▶ Entries supplied
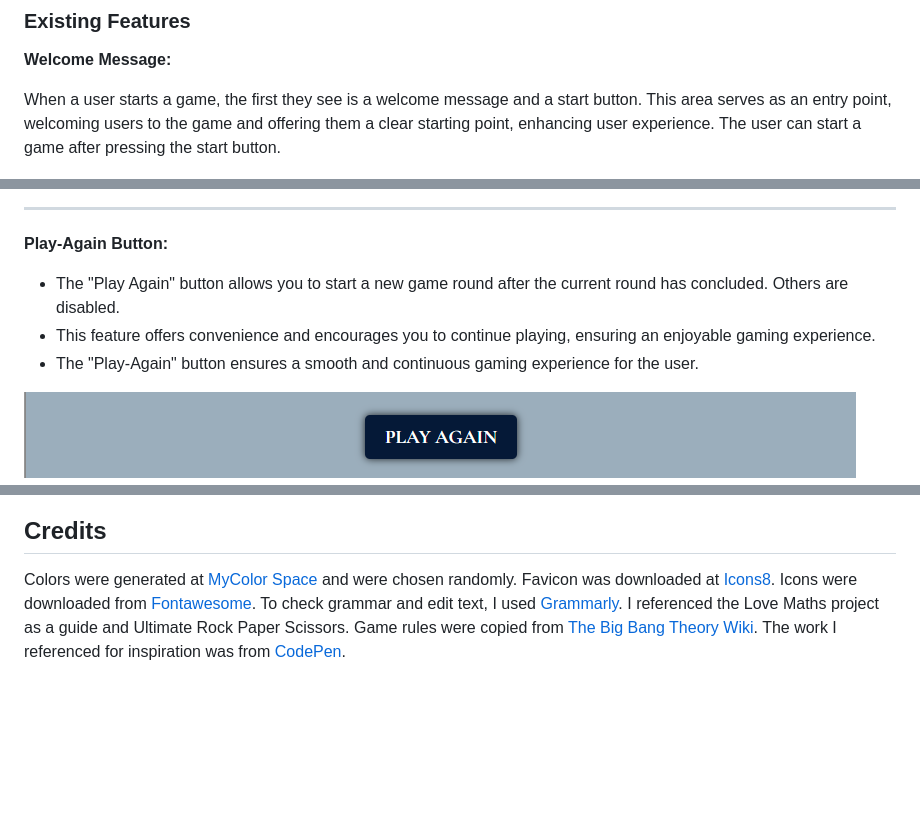
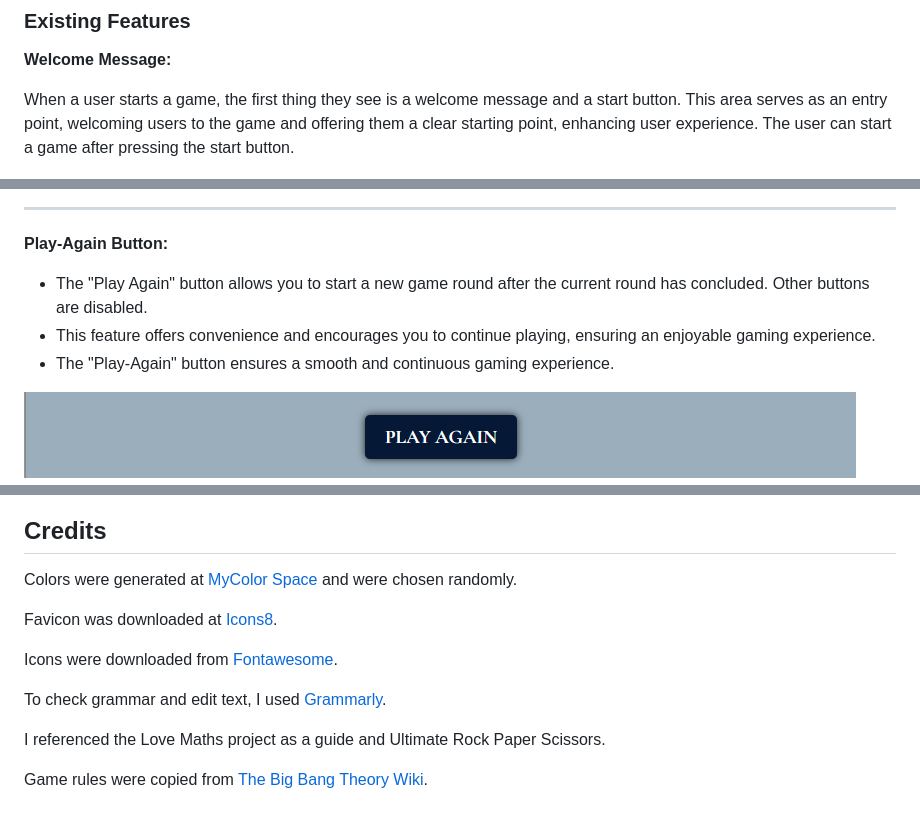
Before and after one commit to MartsyniukOlena/chance-game, a Markdown page: README.md, 3 parts joined by grey strips. Drawn GitHub-style; blank space fills up the shorter version.

```diff
--- a/README.md
+++ b/README.md
@@ -34,7 +32,7 @@ The Rock-Paper-Scissors-Lizard-Spock Game offers several key features for its us
 
 __Welcome Message:__
 
-When a user starts a game, the first they see is a welcome message and a start button. This area serves as an entry point, welcoming users to the game and offering them a clear starting point, enhancing user experience. The user can start a game after pressing the start button.
+When a user starts a game, the first thing they see is a welcome message and a start button. This area serves as an entry point, welcoming users to the game and offering them a clear starting point, enhancing user experience. The user can start a game after pressing the start button.
 
 ![welcome-message](readme-media/welcome-message.png)
 ___
@@ -91,9 +89,9 @@ __Alert Notification:__
 ___
 __Play-Again Button:__
 
-- The "Play Again" button allows you to start a new game round after the current round has concluded. Others are disabled.
+- The "Play Again" button allows you to start a new game round after the current round has concluded. Other buttons are disabled.
 - This feature offers convenience and encourages you to continue playing, ensuring an enjoyable gaming experience.
-- The "Play-Again" button ensures a smooth and continuous gaming experience for the user.
+- The "Play-Again" button ensures a smooth and continuous gaming experience.
 
 ![play-again](readme-media/play-again.png)
 ___
@@ -199,9 +197,13 @@ ___
 ## Credits
 
 Colors were generated at [MyColor Space](https://mycolor.space/?hex=%2331809A&sub=1) and were chosen randomly.
+
 Favicon was downloaded at [Icons8](https://icons8.com/icons/set/choice).
+
 Icons were downloaded from [Fontawesome](https://fontawesome.com/search).
+
 To check grammar and edit text, I used [Grammarly](https://app.grammarly.com/).
+
 I referenced the Love Maths project as a guide and Ultimate Rock Paper Scissors.
+
 Game rules were copied from [The Big Bang Theory Wiki](https://bigbangtheory.fandom.com/wiki/Rock,_Paper,_Scissors,_Lizard,_Spock).
-The work I referenced for inspiration was from [CodePen]( https://codepen.io/763004/pen/pPGGyP).
```
Also changed, not shown: other parts of README.md (+5 -7 lines), readme-media/header.png, readme-media/main-area.png.
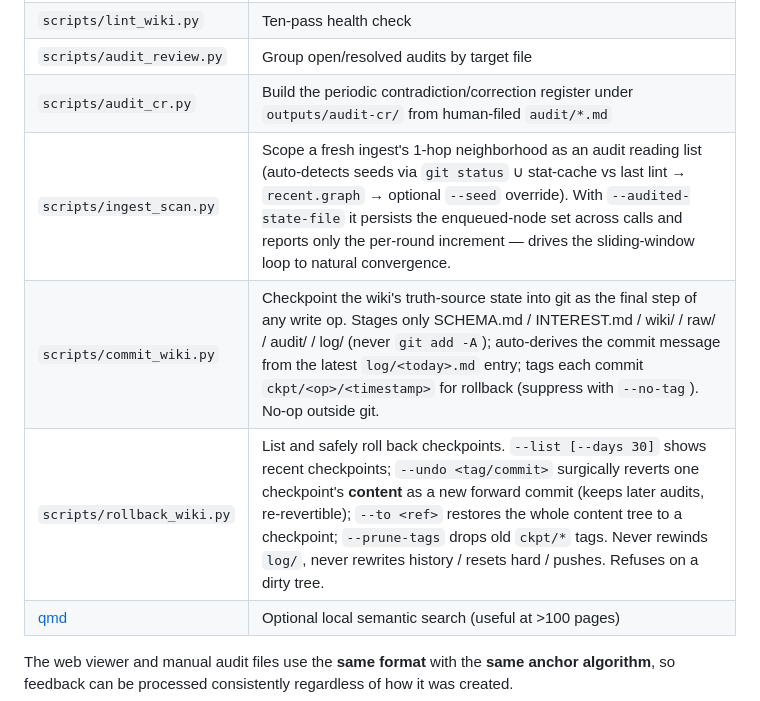
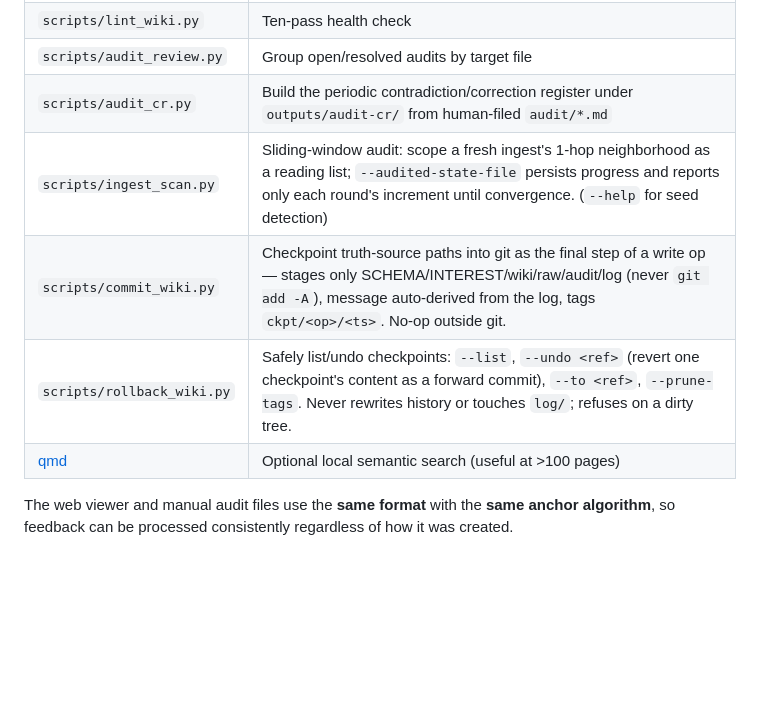
Before and after one commit to TITOCHAN2023/better_llm_wiki, a Markdown page: better-llm-wiki/SKILL.md, the part around one of its changes. Rendered like a GitHub page; blank space fills up the shorter version.

```diff
--- a/better-llm-wiki/SKILL.md
+++ b/better-llm-wiki/SKILL.md
@@ -494,9 +494,9 @@ See `references/audit-guide.md` for the full audit file format.
 | `scripts/lint_wiki.py` | Ten-pass health check |
 | `scripts/audit_review.py` | Group open/resolved audits by target file |
 | `scripts/audit_cr.py` | Build the periodic contradiction/correction register under `outputs/audit-cr/` from human-filed `audit/*.md` |
-| `scripts/ingest_scan.py` | Scope a fresh ingest's 1-hop neighborhood as an audit reading list (auto-detects seeds via `git status` ∪ stat-cache vs last lint → `recent.graph` → optional `--seed` override). With `--audited-state-file` it persists the enqueued-node set across calls and reports only the per-round increment — drives the sliding-window loop to natural convergence. |
-| `scripts/commit_wiki.py` | Checkpoint the wiki's truth-source state into git as the final step of any write op. Stages only SCHEMA.md / INTEREST.md / wiki/ / raw/ / audit/ / log/ (never `git add -A`); auto-derives the commit message from the latest `log/<today>.md` entry; tags each commit `ckpt/<op>/<timestamp>` for rollback (suppress with `--no-tag`). No-op outside git. |
-| `scripts/rollback_wiki.py` | List and safely roll back checkpoints. `--list [--days 30]` shows recent checkpoints; `--undo <tag/commit>` surgically reverts one checkpoint's **content** as a new forward commit (keeps later audits, re-revertible); `--to <ref>` restores the whole content tree to a checkpoint; `--prune-tags` drops old `ckpt/*` tags. Never rewinds `log/`, never rewrites history / resets hard / pushes. Refuses on a dirty tree. |
+| `scripts/ingest_scan.py` | Sliding-window audit: scope a fresh ingest's 1-hop neighborhood as a reading list; `--audited-state-file` persists progress and reports only each round's increment until convergence. (`--help` for seed detection) |
+| `scripts/commit_wiki.py` | Checkpoint truth-source paths into git as the final step of a write op — stages only SCHEMA/INTEREST/wiki/raw/audit/log (never `git add -A`), message auto-derived from the log, tags `ckpt/<op>/<ts>`. No-op outside git. |
+| `scripts/rollback_wiki.py` | Safely list/undo checkpoints: `--list`, `--undo <ref>` (revert one checkpoint's content as a forward commit), `--to <ref>`, `--prune-tags`. Never rewrites history or touches `log/`; refuses on a dirty tree. |
 | [qmd](https://github.com/tobi/qmd) | Optional local semantic search (useful at >100 pages) |
 
 The web viewer and manual audit files use the **same format** with the **same anchor algorithm**, so feedback can be processed consistently regardless of how it was created.
```
Also changed, not shown: other parts of better-llm-wiki/SKILL.md (+8 -56 lines).
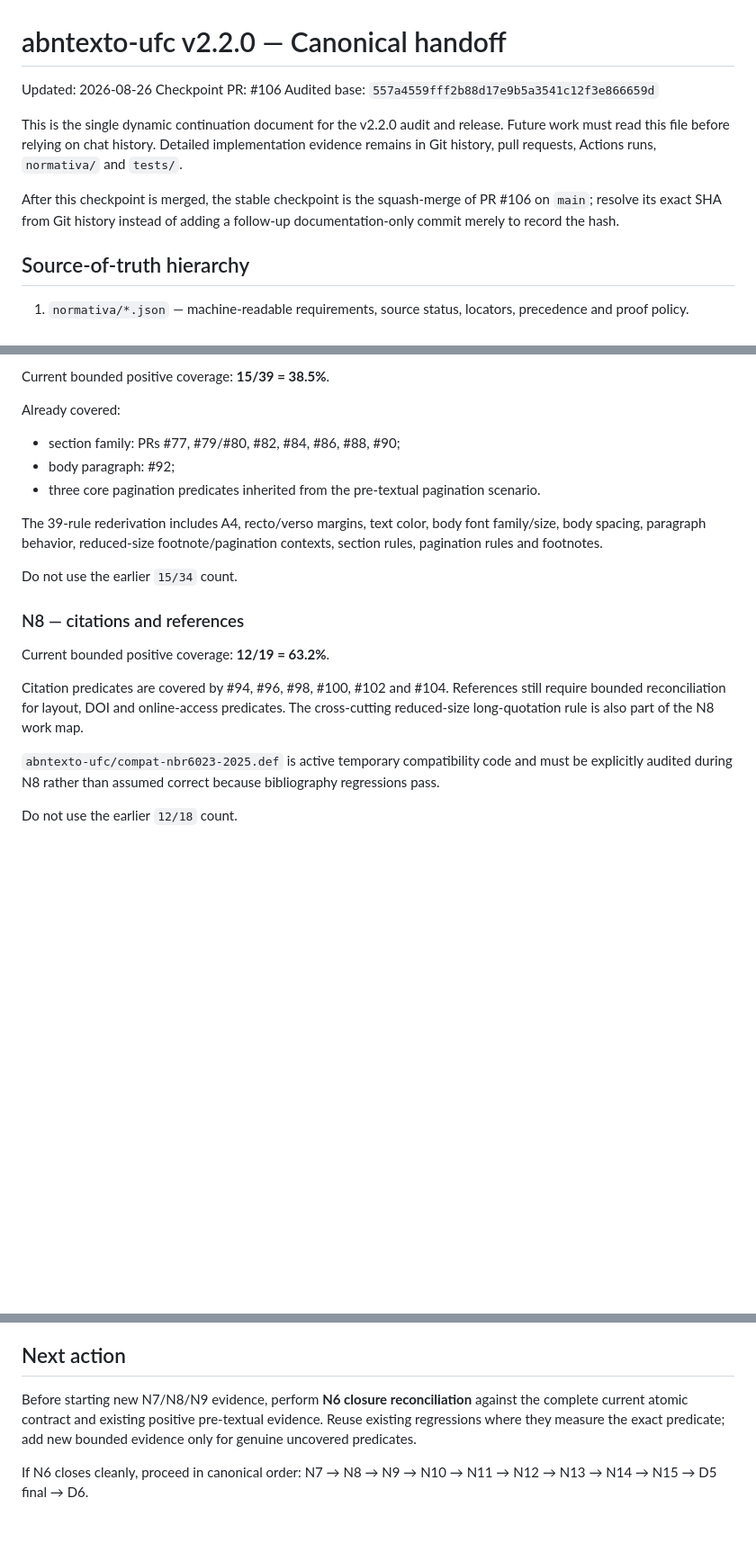
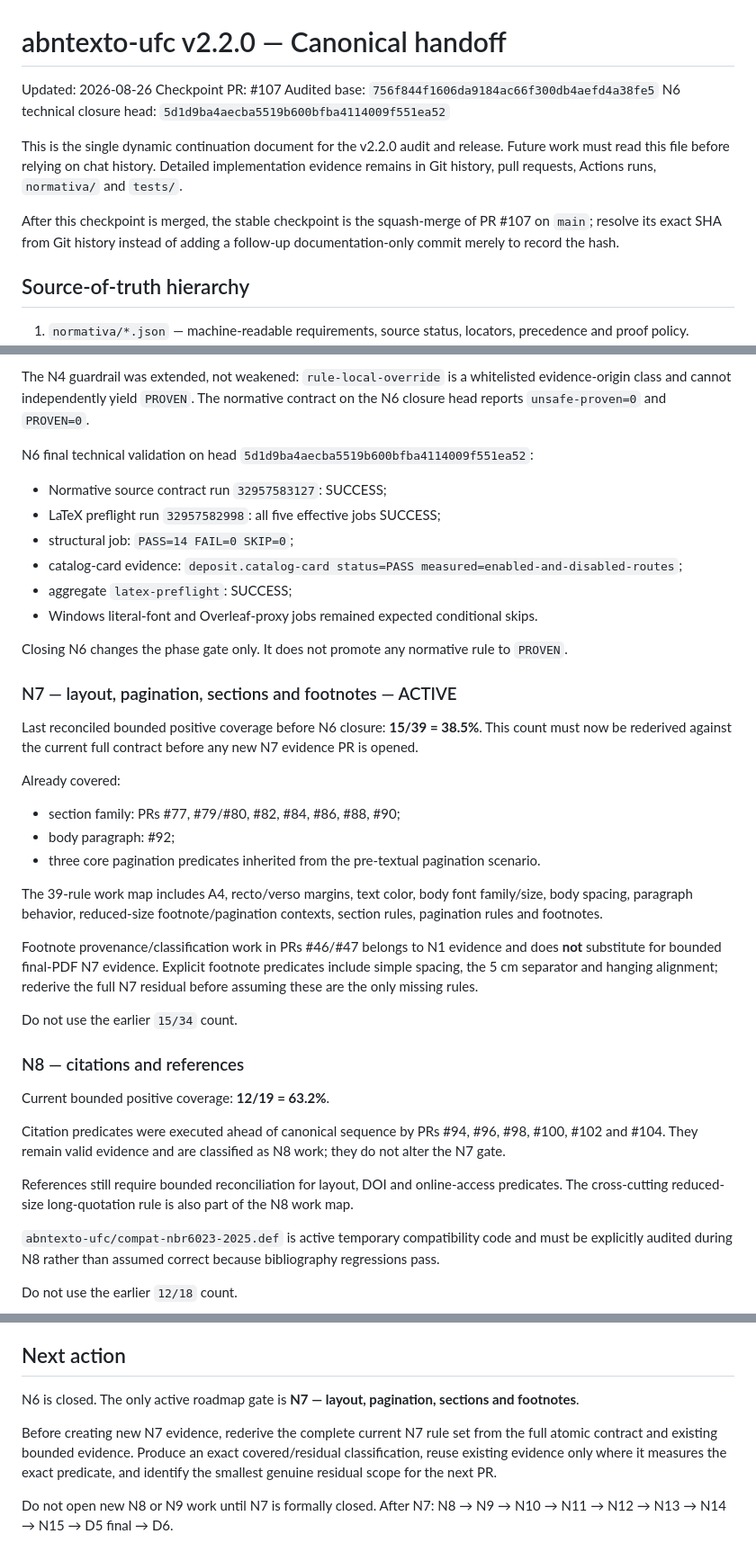
Before and after one commit to tiagosombrra/abntexto-ufc, a Markdown page: docs/HANDOFF-V2.2.0.md, 3 parts joined by grey strips. Shown at 90% size. Drawn GitHub-style; blank space fills up the shorter version.

```diff
--- a/docs/HANDOFF-V2.2.0.md
+++ b/docs/HANDOFF-V2.2.0.md
@@ -1,12 +1,13 @@
 # abntexto-ufc v2.2.0 — Canonical handoff
 
 Updated: 2026-08-26
-Checkpoint PR: #106
-Audited base: `557a4559fff2b88d17e9b5a3541c12f3e866659d`
+Checkpoint PR: #107
+Audited base: `756f844f1606da9184ac66f300db4aefd4a38fe5`
+N6 technical closure head: `5d1d9ba4aecba5519b600bfba4114009f551ea52`
 
 This is the single dynamic continuation document for the v2.2.0 audit and release. Future work must read this file before relying on chat history. Detailed implementation evidence remains in Git history, pull requests, Actions runs, `normativa/` and `tests/`.
 
-After this checkpoint is merged, the stable checkpoint is the squash-merge of PR #106 on `main`; resolve its exact SHA from Git history instead of adding a follow-up documentation-only commit merely to record the hash.
+After this checkpoint is merged, the stable checkpoint is the squash-merge of PR #107 on `main`; resolve its exact SHA from Git history instead of adding a follow-up documentation-only commit merely to record the hash.
 
 ## Source-of-truth hierarchy
 
@@ -101,5 +109,20 @@ However N6 is **not marked DONE at this checkpoint**. Before closure, reconcile
 
-Current bounded positive coverage: **15/39 = 38.5%**.
+The N4 guardrail was extended, not weakened: `rule-local-override` is a whitelisted evidence-origin class and cannot independently yield `PROVEN`. The normative contract on the N6 closure head reports `unsafe-proven=0` and `PROVEN=0`.
+
+N6 final technical validation on head `5d1d9ba4aecba5519b600bfba4114009f551ea52`:
+
+- Normative source contract run `32957583127`: SUCCESS;
+- LaTeX preflight run `32957582998`: all five effective jobs SUCCESS;
+- structural job: `PASS=14 FAIL=0 SKIP=0`;
+- catalog-card evidence: `deposit.catalog-card status=PASS measured=enabled-and-disabled-routes`;
+- aggregate `latex-preflight`: SUCCESS;
+- Windows literal-font and Overleaf-proxy jobs remained expected conditional skips.
+
+Closing N6 changes the phase gate only. It does not promote any normative rule to `PROVEN`.
+
+### N7 — layout, pagination, sections and footnotes — ACTIVE
+
+Last reconciled bounded positive coverage before N6 closure: **15/39 = 38.5%**. This count must now be rederived against the current full contract before any new N7 evidence PR is opened.
 
 Already covered:
 
@@ -107,7 +130,9 @@ Already covered:
 - body paragraph: #92;
 - three core pagination predicates inherited from the pre-textual pagination scenario.
 
-The 39-rule rederivation includes A4, recto/verso margins, text color, body font family/size, body spacing, paragraph behavior, reduced-size footnote/pagination contexts, section rules, pagination rules and footnotes.
+The 39-rule work map includes A4, recto/verso margins, text color, body font family/size, body spacing, paragraph behavior, reduced-size footnote/pagination contexts, section rules, pagination rules and footnotes.
+
+Footnote provenance/classification work in PRs #46/#47 belongs to N1 evidence and does **not** substitute for bounded final-PDF N7 evidence. Explicit footnote predicates include simple spacing, the 5 cm separator and hanging alignment; rederive the full N7 residual before assuming these are the only missing rules.
 
 Do not use the earlier `15/34` count.
 
@@ -115,7 +140,9 @@ Do not use the earlier `15/34` count.
 
 Current bounded positive coverage: **12/19 = 63.2%**.
 
-Citation predicates are covered by #94, #96, #98, #100, #102 and #104. References still require bounded reconciliation for layout, DOI and online-access predicates. The cross-cutting reduced-size long-quotation rule is also part of the N8 work map.
+Citation predicates were executed ahead of canonical sequence by PRs #94, #96, #98, #100, #102 and #104. They remain valid evidence and are classified as N8 work; they do not alter the N7 gate.
+
+References still require bounded reconciliation for layout, DOI and online-access predicates. The cross-cutting reduced-size long-quotation rule is also part of the N8 work map.
 
 `abntexto-ufc/compat-nbr6023-2025.def` is active temporary compatibility code and must be explicitly audited during N8 rather than assumed correct because bibliography regressions pass.
 
@@ -175,6 +202,8 @@ Do not create a documentation checkpoint after every evidence PR merely to recor
 
 ## Next action
 
-Before starting new N7/N8/N9 evidence, perform **N6 closure reconciliation** against the complete current atomic contract and existing positive pre-textual evidence. Reuse existing regressions where they measure the exact predicate; add new bounded evidence only for genuine uncovered predicates.
+N6 is closed. The only active roadmap gate is **N7 — layout, pagination, sections and footnotes**.
 
-If N6 closes cleanly, proceed in canonical order: N7 → N8 → N9 → N10 → N11 → N12 → N13 → N14 → N15 → D5 final → D6.
+Before creating new N7 evidence, rederive the complete current N7 rule set from the full atomic contract and existing bounded evidence. Produce an exact covered/residual classification, reuse existing evidence only where it measures the exact predicate, and identify the smallest genuine residual scope for the next PR.
+
+Do not open new N8 or N9 work until N7 is formally closed. After N7: N8 → N9 → N10 → N11 → N12 → N13 → N14 → N15 → D5 final → D6.
```
Also changed, not shown: other parts of docs/HANDOFF-V2.2.0.md (+19 -12 lines).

▶ What is required
Whenever a line of the material above contains the string "tree", copy that line out.

▶ Answer to this task
-| `scripts/rollback_wiki.py` | List and safely roll back checkpoints. `--list [--days 30]` shows recent checkpoints; `--undo <tag/commit>` surgically reverts one checkpoint's **content** as a new forward commit (keeps later audits, re-revertible); `--to <ref>` restores the whole content tree to a checkpoint; `--prune-tags` drops old `ckpt/*` tags. Never rewinds `log/`, never rewrites history / resets hard / pushes. Refuses on a dirty tree. |
+| `scripts/rollback_wiki.py` | Safely list/undo checkpoints: `--list`, `--undo <ref>` (revert one checkpoint's content as a forward commit), `--to <ref>`, `--prune-tags`. Never rewrites history or touches `log/`; refuses on a dirty tree. |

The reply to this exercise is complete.